Marie lives in the Nord and is mentally adrift until an illegal immigrant helps her change her wheel, which plants a firm seed. She has a loving husband and two young kids, but still needs serious help. She loses her supermarket check-out job on a crazy fit of temper, and is suddenly caught up in the world of illegal immigrants, those risking their lives to reach the shores of England.
She very soon discovers the sordid reality of the immigrants' life, the danger of the violent police, the deaths by the desperate people to escape from what amounts to a death sentence in their native country.

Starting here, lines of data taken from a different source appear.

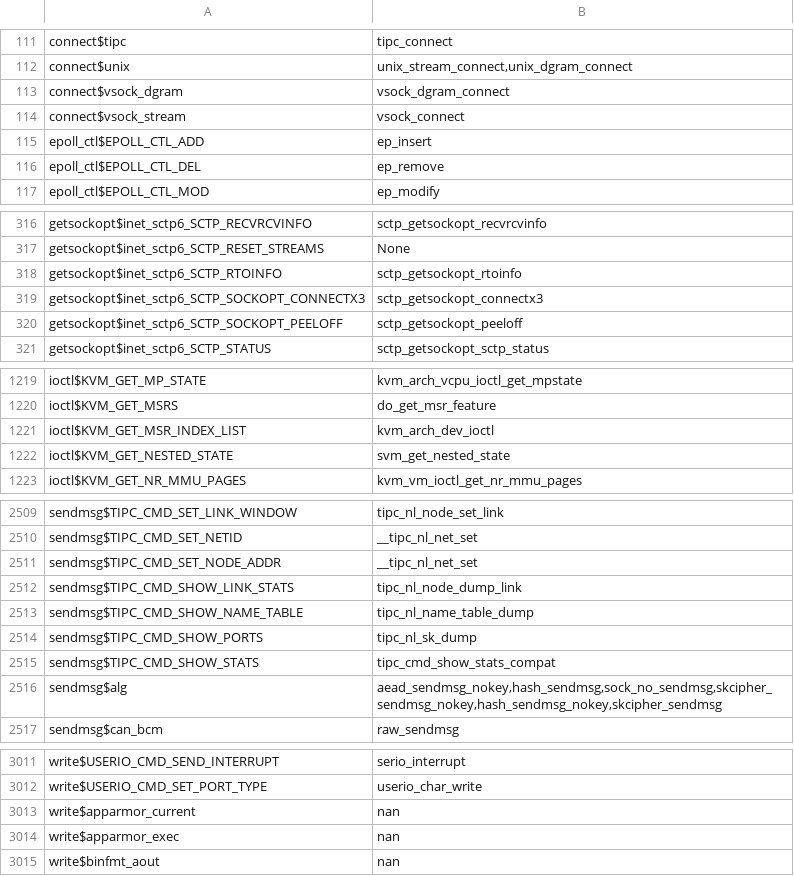
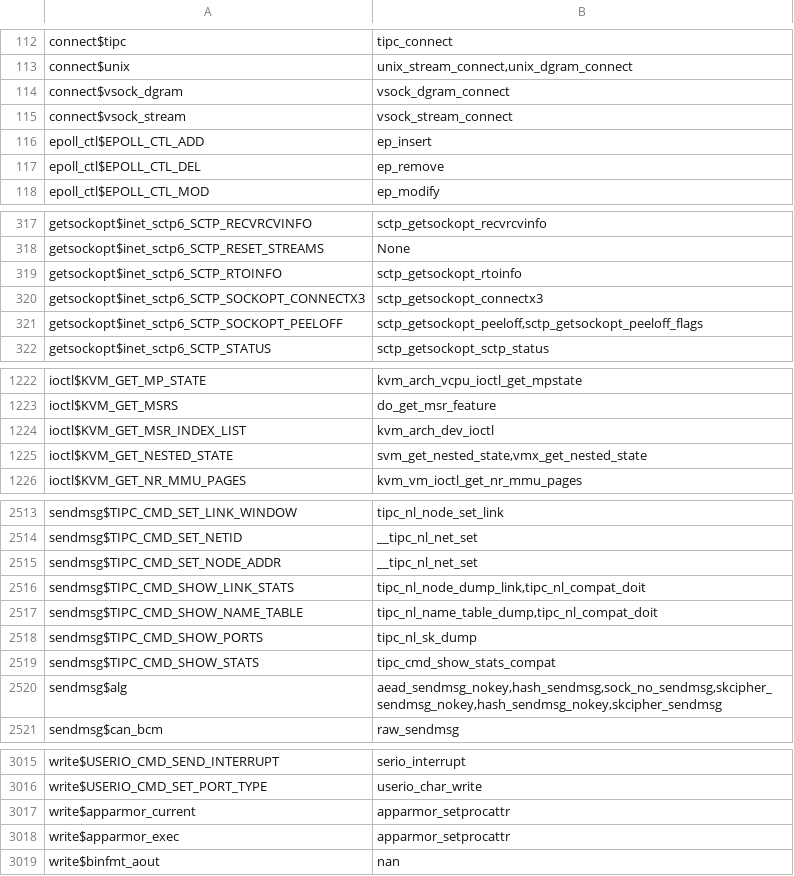
Before and after one commit to harperchen/StateRepro, a CSV file: crawler/mysyzdirect/syscall_kernel_map.csv, drawn as a sheet; only a part is shown, gaps mark what is left out; the diff covers the shown part only.

```diff
--- a/crawler/mysyzdirect/syscall_kernel_map.csv
+++ b/crawler/mysyzdirect/syscall_kernel_map.csv
@@ -113,3 +114,3 @@ connect$unix,"unix_stream_connect,unix_dgram_connect"
 connect$vsock_dgram,vsock_dgram_connect
-connect$vsock_stream,vsock_connect
+connect$vsock_stream,vsock_stream_connect
 epoll_ctl$EPOLL_CTL_ADD,ep_insert
@@ -319,3 +320,3 @@ getsockopt$inet_sctp6_SCTP_RTOINFO,sctp_getsockopt_rtoinfo
 getsockopt$inet_sctp6_SCTP_SOCKOPT_CONNECTX3,sctp_getsockopt_connectx3
-getsockopt$inet_sctp6_SCTP_SOCKOPT_PEELOFF,sctp_getsockopt_peeloff
+getsockopt$inet_sctp6_SCTP_SOCKOPT_PEELOFF,"sctp_getsockopt_peeloff,sctp_getsockopt_peeloff_flags"
 getsockopt$inet_sctp6_SCTP_STATUS,sctp_getsockopt_sctp_status
@@ -1221,3 +1224,3 @@ ioctl$KVM_GET_MSRS,do_get_msr_feature
 ioctl$KVM_GET_MSR_INDEX_LIST,kvm_arch_dev_ioctl
-ioctl$KVM_GET_NESTED_STATE,svm_get_nested_state
+ioctl$KVM_GET_NESTED_STATE,"svm_get_nested_state,vmx_get_nested_state"
 ioctl$KVM_GET_NR_MMU_PAGES,kvm_vm_ioctl_get_nr_mmu_pages
@@ -2511,4 +2515,4 @@ sendmsg$TIPC_CMD_SET_NETID,__tipc_nl_net_set
 sendmsg$TIPC_CMD_SET_NODE_ADDR,__tipc_nl_net_set
-sendmsg$TIPC_CMD_SHOW_LINK_STATS,tipc_nl_node_dump_link
-sendmsg$TIPC_CMD_SHOW_NAME_TABLE,tipc_nl_name_table_dump
+sendmsg$TIPC_CMD_SHOW_LINK_STATS,"tipc_nl_node_dump_link,tipc_nl_compat_doit"
+sendmsg$TIPC_CMD_SHOW_NAME_TABLE,"tipc_nl_name_table_dump,tipc_nl_compat_doit"
 sendmsg$TIPC_CMD_SHOW_PORTS,tipc_nl_sk_dump
@@ -3012,4 +3016,4 @@ write$USERIO_CMD_SEND_INTERRUPT,serio_interrupt
 write$USERIO_CMD_SET_PORT_TYPE,userio_char_write
-write$apparmor_current,nan
-write$apparmor_exec,nan
+write$apparmor_current,apparmor_setprocattr
+write$apparmor_exec,apparmor_setprocattr
 write$binfmt_aout,nan
```
Also changed, not shown: 9 added rows and 4 edited cells elsewhere in this file.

But Marie's awakening comes at a price: that of severing contact with her own family, of bringing back fleas, and her children (completely wrongly) being called the children of a prostitute, of her school bus driver husband dumping children in the middle of a beetroot field in the freezing cold, etc.

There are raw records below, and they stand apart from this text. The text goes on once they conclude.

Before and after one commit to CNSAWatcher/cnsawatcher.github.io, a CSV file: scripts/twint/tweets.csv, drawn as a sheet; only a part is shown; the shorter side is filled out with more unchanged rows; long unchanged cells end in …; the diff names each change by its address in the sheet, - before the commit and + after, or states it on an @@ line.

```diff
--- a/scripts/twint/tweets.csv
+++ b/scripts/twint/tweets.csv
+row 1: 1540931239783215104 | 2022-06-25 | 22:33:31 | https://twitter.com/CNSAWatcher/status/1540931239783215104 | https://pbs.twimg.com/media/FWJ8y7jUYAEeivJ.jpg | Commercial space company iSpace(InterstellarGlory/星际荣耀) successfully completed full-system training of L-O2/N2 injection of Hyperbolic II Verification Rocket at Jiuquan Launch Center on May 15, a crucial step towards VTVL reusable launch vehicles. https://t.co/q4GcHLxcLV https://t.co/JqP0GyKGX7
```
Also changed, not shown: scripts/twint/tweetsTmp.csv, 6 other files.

Fortunately, although there may be no cure for the immigrants' problems, there seems to be a strong possibility for Marie to return to her family when she's cured. Obviously this novel is a political statement, but an important one.
My other Olivier Adam posts:
Olivier Adam: Je vais bien, ne t'en fais pas
Olivier Adam: Des vents contraires
Olivier Adam: Le Cœur régulier
Olivier Adam: Falaises
Olivier Adam: Les Lisières